The proposal from Aquifer Science, a Nevada-based company, sought to obtain 350 acre-feet of water per year from the Sandia Basin in the eastern slopes of the Sandia Mountains for use on the proposed Campbell Ranch Master Plan Project. The project spans just over 8,000 acres and would include more than 4,000 housing units that could be occupied by roughly 10,000 residents, plus commercial space, a resort “element” and two golf courses.
In an opinion issued Tuesday, however, 2nd Judicial District Judge C. Shannon Bacon denied the application, saying “it is not consistent with conservation.”
“The data surrounding climate change indicates that the availability of surface water will decline during the life of this proposed development,” she wrote in her decision. Aquifer Science’s “failure to include this in its analysis, suggests a lack of long-term planning regarding conservation.”
Bacon, recently named to the state Supreme Court by Gov. Michelle Lujan Grisham, noted that University of New Mexico professor and climate science David Gutzler had testified that the state will face increasingly extreme drought as the climate continues to warm from greenhouse gases.
“These droughts will extend to the Sandia Basin and the area of Application,” she wrote. Bacon said that not only had the application for water use failed to be forward-thinking, but it likely would impair at least 100 local wells. The court disagreed with the finding reached by Aquifer Science and the Office of the State Engineer that the proposal would impact fewer than a dozen wells.

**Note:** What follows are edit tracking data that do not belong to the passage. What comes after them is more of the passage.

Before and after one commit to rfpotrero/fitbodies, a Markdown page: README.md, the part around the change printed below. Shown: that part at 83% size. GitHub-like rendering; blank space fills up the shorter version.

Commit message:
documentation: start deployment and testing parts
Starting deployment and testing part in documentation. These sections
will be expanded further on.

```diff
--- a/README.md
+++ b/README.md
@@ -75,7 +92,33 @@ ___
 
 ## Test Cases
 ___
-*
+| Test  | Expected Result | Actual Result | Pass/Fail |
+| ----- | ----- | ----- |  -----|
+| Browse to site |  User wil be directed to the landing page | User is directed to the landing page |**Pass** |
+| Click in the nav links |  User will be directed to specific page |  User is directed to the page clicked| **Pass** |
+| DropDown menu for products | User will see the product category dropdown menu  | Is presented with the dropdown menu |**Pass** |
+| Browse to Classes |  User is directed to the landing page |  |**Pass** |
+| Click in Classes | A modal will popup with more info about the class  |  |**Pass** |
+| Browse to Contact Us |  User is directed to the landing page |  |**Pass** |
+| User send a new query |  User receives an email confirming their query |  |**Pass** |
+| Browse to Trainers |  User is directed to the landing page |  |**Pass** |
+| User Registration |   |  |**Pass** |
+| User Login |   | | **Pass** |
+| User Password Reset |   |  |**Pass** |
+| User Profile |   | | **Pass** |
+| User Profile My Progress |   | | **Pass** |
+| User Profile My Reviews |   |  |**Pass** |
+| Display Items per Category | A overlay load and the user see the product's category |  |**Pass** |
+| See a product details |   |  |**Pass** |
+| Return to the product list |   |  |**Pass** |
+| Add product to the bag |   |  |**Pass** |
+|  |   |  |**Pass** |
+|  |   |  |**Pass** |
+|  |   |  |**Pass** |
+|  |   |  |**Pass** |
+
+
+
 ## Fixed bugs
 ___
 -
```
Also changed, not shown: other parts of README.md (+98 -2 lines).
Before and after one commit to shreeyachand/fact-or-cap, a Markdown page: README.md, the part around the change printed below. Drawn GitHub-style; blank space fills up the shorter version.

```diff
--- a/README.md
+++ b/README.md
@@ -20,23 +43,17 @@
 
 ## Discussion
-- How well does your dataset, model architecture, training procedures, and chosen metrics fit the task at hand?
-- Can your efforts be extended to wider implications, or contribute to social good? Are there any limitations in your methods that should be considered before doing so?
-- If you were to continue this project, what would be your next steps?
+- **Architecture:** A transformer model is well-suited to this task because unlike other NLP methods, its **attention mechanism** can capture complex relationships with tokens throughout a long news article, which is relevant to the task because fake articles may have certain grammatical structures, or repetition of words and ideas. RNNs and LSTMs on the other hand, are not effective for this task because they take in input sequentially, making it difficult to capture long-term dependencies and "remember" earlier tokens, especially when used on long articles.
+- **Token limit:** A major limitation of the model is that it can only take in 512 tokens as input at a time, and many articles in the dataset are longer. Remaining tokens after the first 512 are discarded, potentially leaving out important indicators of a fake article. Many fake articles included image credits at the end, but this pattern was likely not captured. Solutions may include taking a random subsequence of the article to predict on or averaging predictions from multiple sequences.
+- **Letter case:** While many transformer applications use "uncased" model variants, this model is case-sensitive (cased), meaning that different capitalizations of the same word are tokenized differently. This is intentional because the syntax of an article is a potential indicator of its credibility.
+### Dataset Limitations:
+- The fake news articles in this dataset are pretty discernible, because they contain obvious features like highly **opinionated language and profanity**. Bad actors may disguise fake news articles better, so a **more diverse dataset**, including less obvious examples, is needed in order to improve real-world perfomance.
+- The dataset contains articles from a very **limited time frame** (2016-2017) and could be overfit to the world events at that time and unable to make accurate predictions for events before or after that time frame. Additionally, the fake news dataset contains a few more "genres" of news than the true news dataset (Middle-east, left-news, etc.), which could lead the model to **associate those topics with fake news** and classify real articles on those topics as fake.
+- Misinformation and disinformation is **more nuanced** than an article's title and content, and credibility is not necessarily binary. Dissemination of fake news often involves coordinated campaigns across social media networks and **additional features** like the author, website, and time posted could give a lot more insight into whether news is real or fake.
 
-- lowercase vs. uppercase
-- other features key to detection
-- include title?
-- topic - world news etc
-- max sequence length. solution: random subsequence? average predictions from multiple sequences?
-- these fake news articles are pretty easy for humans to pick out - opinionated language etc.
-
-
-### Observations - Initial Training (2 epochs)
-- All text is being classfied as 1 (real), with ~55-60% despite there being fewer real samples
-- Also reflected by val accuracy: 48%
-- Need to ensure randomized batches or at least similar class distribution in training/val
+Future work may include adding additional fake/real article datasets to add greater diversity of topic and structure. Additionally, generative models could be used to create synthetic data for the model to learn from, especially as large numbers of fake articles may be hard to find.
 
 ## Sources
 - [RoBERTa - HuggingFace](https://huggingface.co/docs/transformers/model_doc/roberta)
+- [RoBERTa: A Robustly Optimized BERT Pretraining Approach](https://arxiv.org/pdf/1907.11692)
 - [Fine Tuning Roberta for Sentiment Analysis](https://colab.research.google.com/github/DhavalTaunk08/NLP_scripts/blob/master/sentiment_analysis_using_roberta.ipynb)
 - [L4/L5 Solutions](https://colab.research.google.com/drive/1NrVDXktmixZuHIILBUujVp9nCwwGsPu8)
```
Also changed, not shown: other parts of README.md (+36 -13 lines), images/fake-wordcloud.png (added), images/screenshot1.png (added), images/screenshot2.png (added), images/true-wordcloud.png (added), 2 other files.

Numerous well owners, as well as Bernalillo County, objected to the groundwater application.
“Our community is gratified,” by the decision, Mark Moll, a landowner in San Pedro Creek Estates in the Sandia Mountains, said in statement. He called the application a “water grab” and “an attempt by an out-of-state water speculator to exploit our precious ground water.”
The debate over whether the state should allow water to be pumped and used for the Campbell Ranch development has been going on for a decade. An original application from the company, filed in 2009, sought 1,500 acre-feet per year used on 25,000 acres of land, but that was later amended to seek just 717 acre-feet of water per year over roughly half the acreage.
The Office of the State Engineer denied the application in 2014 but reversed course when new State Engineer Tom Blaine took office later that year.
The amount of water was again lowered in its proposed usage for the 2017 application. Still, Bacon said the company’s plans to minimize and reuse waste water would take years to achieve and the court did not believe it would be sufficient to justify conservative water use.
Attorneys for the state engineer did not respond to requests for comment Thursday.